### Extracted data

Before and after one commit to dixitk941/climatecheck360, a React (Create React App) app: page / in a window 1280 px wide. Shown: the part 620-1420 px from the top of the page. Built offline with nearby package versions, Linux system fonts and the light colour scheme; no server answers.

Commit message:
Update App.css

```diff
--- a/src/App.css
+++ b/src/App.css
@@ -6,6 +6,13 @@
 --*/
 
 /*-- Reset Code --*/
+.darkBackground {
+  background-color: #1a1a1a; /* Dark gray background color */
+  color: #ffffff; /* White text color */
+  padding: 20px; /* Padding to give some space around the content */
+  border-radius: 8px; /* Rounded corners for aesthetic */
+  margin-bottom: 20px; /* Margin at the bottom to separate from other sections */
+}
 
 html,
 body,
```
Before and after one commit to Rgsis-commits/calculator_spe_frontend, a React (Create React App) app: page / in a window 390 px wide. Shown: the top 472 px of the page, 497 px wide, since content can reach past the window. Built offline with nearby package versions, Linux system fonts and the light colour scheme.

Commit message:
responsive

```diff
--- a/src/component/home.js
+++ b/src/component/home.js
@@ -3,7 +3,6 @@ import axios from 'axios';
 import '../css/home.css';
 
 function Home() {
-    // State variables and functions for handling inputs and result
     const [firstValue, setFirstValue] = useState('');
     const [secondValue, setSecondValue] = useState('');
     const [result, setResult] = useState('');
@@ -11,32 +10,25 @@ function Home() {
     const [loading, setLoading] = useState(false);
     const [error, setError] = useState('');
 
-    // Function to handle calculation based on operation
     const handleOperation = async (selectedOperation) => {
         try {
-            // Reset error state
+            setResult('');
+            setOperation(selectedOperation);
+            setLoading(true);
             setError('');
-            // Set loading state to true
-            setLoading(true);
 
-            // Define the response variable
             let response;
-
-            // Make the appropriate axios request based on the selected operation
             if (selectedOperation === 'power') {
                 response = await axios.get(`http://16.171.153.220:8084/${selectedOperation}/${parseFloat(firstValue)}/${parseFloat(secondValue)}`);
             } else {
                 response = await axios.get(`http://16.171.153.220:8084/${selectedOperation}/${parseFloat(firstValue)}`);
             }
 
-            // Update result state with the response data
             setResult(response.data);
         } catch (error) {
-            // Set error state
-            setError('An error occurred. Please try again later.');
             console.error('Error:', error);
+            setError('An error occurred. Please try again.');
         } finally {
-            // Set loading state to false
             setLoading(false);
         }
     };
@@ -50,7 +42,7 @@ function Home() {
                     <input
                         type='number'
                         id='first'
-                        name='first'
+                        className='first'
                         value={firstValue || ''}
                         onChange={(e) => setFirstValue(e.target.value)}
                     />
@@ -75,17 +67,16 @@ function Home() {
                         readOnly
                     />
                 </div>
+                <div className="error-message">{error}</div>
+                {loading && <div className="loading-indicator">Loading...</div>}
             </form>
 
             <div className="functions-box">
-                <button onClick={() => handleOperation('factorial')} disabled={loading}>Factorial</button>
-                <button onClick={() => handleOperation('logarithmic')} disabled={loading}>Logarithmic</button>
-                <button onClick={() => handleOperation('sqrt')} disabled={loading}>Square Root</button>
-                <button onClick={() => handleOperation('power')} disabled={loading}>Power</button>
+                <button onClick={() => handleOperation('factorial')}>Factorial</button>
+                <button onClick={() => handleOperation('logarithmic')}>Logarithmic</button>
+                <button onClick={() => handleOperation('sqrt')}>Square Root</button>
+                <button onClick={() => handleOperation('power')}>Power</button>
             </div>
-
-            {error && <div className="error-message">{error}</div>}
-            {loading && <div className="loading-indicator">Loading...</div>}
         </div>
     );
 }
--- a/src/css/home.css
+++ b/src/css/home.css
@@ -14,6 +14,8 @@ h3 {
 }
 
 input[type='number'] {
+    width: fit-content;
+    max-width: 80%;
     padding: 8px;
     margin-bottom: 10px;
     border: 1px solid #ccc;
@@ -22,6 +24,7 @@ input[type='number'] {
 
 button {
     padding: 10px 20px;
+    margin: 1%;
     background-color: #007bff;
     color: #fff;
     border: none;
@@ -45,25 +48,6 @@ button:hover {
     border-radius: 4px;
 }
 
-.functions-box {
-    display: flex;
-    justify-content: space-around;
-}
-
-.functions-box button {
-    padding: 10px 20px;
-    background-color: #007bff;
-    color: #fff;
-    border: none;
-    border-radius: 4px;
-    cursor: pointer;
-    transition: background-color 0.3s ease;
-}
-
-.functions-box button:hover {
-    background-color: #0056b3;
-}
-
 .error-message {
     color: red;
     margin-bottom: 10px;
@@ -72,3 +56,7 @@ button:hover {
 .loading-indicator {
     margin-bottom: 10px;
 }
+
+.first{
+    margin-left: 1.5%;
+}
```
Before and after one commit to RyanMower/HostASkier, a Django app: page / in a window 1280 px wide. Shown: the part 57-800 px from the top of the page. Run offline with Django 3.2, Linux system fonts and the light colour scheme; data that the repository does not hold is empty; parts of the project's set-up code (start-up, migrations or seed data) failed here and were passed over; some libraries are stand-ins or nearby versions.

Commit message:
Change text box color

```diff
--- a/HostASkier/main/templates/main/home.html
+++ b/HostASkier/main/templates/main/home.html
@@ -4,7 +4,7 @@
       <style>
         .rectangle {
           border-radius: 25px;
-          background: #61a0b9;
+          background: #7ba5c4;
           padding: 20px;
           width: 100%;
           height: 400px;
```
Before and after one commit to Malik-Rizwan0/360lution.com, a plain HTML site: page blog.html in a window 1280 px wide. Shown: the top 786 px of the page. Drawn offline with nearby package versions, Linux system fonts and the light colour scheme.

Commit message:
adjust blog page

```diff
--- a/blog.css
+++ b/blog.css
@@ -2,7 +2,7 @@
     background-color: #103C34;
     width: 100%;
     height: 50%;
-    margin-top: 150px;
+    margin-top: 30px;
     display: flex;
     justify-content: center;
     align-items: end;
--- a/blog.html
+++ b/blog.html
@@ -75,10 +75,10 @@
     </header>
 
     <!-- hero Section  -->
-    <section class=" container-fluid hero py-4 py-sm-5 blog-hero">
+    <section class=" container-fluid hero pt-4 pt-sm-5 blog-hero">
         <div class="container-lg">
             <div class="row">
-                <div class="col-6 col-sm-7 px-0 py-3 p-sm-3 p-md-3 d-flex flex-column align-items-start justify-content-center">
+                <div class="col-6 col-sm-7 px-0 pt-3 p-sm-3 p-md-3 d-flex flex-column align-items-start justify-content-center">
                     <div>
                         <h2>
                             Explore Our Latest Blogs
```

######

Exercise requirements
Every line above should be written out again exactly as it stands.

Output below
Before and after one commit to dixitk941/climatecheck360, a React (Create React App) app: page / in a window 1280 px wide. Shown: the part 620-1420 px from the top of the page. Built offline with nearby package versions, Linux system fonts and the light colour scheme; no server answers.

Commit message:
Update App.css

```diff
--- a/src/App.css
+++ b/src/App.css
@@ -6,6 +6,13 @@
 --*/
 
 /*-- Reset Code --*/
+.darkBackground {
+  background-color: #1a1a1a; /* Dark gray background color */
+  color: #ffffff; /* White text color */
+  padding: 20px; /* Padding to give some space around the content */
+  border-radius: 8px; /* Rounded corners for aesthetic */
+  margin-bottom: 20px; /* Margin at the bottom to separate from other sections */
+}
 
 html,
 body,
```
Before and after one commit to Rgsis-commits/calculator_spe_frontend, a React (Create React App) app: page / in a window 390 px wide. Shown: the top 472 px of the page, 497 px wide, since content can reach past the window. Built offline with nearby package versions, Linux system fonts and the light colour scheme.

Commit message:
responsive

```diff
--- a/src/component/home.js
+++ b/src/component/home.js
@@ -3,7 +3,6 @@ import axios from 'axios';
 import '../css/home.css';
 
 function Home() {
-    // State variables and functions for handling inputs and result
     const [firstValue, setFirstValue] = useState('');
     const [secondValue, setSecondValue] = useState('');
     const [result, setResult] = useState('');
@@ -11,32 +10,25 @@ function Home() {
     const [loading, setLoading] = useState(false);
     const [error, setError] = useState('');
 
-    // Function to handle calculation based on operation
     const handleOperation = async (selectedOperation) => {
         try {
-            // Reset error state
+            setResult('');
+            setOperation(selectedOperation);
+            setLoading(true);
             setError('');
-            // Set loading state to true
-            setLoading(true);
 
-            // Define the response variable
             let response;
-
-            // Make the appropriate axios request based on the selected operation
             if (selectedOperation === 'power') {
                 response = await axios.get(`http://16.171.153.220:8084/${selectedOperation}/${parseFloat(firstValue)}/${parseFloat(secondValue)}`);
             } else {
                 response = await axios.get(`http://16.171.153.220:8084/${selectedOperation}/${parseFloat(firstValue)}`);
             }
 
-            // Update result state with the response data
             setResult(response.data);
         } catch (error) {
-            // Set error state
-            setError('An error occurred. Please try again later.');
             console.error('Error:', error);
+            setError('An error occurred. Please try again.');
         } finally {
-            // Set loading state to false
             setLoading(false);
         }
     };
@@ -50,7 +42,7 @@ function Home() {
                     <input
                         type='number'
                         id='first'
-                        name='first'
+                        className='first'
                         value={firstValue || ''}
                         onChange={(e) => setFirstValue(e.target.value)}
                     />
@@ -75,17 +67,16 @@ function Home() {
                         readOnly
                     />
                 </div>
+                <div className="error-message">{error}</div>
+                {loading && <div className="loading-indicator">Loading...</div>}
             </form>
 
             <div className="functions-box">
-                <button onClick={() => handleOperation('factorial')} disabled={loading}>Factorial</button>
-                <button onClick={() => handleOperation('logarithmic')} disabled={loading}>Logarithmic</button>
-                <button onClick={() => handleOperation('sqrt')} disabled={loading}>Square Root</button>
-                <button onClick={() => handleOperation('power')} disabled={loading}>Power</button>
+                <button onClick={() => handleOperation('factorial')}>Factorial</button>
+                <button onClick={() => handleOperation('logarithmic')}>Logarithmic</button>
+                <button onClick={() => handleOperation('sqrt')}>Square Root</button>
+                <button onClick={() => handleOperation('power')}>Power</button>
             </div>
-
-            {error && <div className="error-message">{error}</div>}
-            {loading && <div className="loading-indicator">Loading...</div>}
         </div>
     );
 }
--- a/src/css/home.css
+++ b/src/css/home.css
@@ -14,6 +14,8 @@ h3 {
 }
 
 input[type='number'] {
+    width: fit-content;
+    max-width: 80%;
     padding: 8px;
     margin-bottom: 10px;
     border: 1px solid #ccc;
@@ -22,6 +24,7 @@ input[type='number'] {
 
 button {
     padding: 10px 20px;
+    margin: 1%;
     background-color: #007bff;
     color: #fff;
     border: none;
@@ -45,25 +48,6 @@ button:hover {
     border-radius: 4px;
 }
 
-.functions-box {
-    display: flex;
-    justify-content: space-around;
-}
-
-.functions-box button {
-    padding: 10px 20px;
-    background-color: #007bff;
-    color: #fff;
-    border: none;
-    border-radius: 4px;
-    cursor: pointer;
-    transition: background-color 0.3s ease;
-}
-
-.functions-box button:hover {
-    background-color: #0056b3;
-}
-
 .error-message {
     color: red;
     margin-bottom: 10px;
@@ -72,3 +56,7 @@ button:hover {
 .loading-indicator {
     margin-bottom: 10px;
 }
+
+.first{
+    margin-left: 1.5%;
+}
```
Before and after one commit to RyanMower/HostASkier, a Django app: page / in a window 1280 px wide. Shown: the part 57-800 px from the top of the page. Run offline with Django 3.2, Linux system fonts and the light colour scheme; data that the repository does not hold is empty; parts of the project's set-up code (start-up, migrations or seed data) failed here and were passed over; some libraries are stand-ins or nearby versions.

Commit message:
Change text box color

```diff
--- a/HostASkier/main/templates/main/home.html
+++ b/HostASkier/main/templates/main/home.html
@@ -4,7 +4,7 @@
       <style>
         .rectangle {
           border-radius: 25px;
-          background: #61a0b9;
+          background: #7ba5c4;
           padding: 20px;
           width: 100%;
           height: 400px;
```
Before and after one commit to Malik-Rizwan0/360lution.com, a plain HTML site: page blog.html in a window 1280 px wide. Shown: the top 786 px of the page. Drawn offline with nearby package versions, Linux system fonts and the light colour scheme.

Commit message:
adjust blog page

```diff
--- a/blog.css
+++ b/blog.css
@@ -2,7 +2,7 @@
     background-color: #103C34;
     width: 100%;
     height: 50%;
-    margin-top: 150px;
+    margin-top: 30px;
     display: flex;
     justify-content: center;
     align-items: end;
--- a/blog.html
+++ b/blog.html
@@ -75,10 +75,10 @@
     </header>
 
     <!-- hero Section  -->
-    <section class=" container-fluid hero py-4 py-sm-5 blog-hero">
+    <section class=" container-fluid hero pt-4 pt-sm-5 blog-hero">
         <div class="container-lg">
             <div class="row">
-                <div class="col-6 col-sm-7 px-0 py-3 p-sm-3 p-md-3 d-flex flex-column align-items-start justify-content-center">
+                <div class="col-6 col-sm-7 px-0 pt-3 p-sm-3 p-md-3 d-flex flex-column align-items-start justify-content-center">
                     <div>
                         <h2>
                             Explore Our Latest Blogs
```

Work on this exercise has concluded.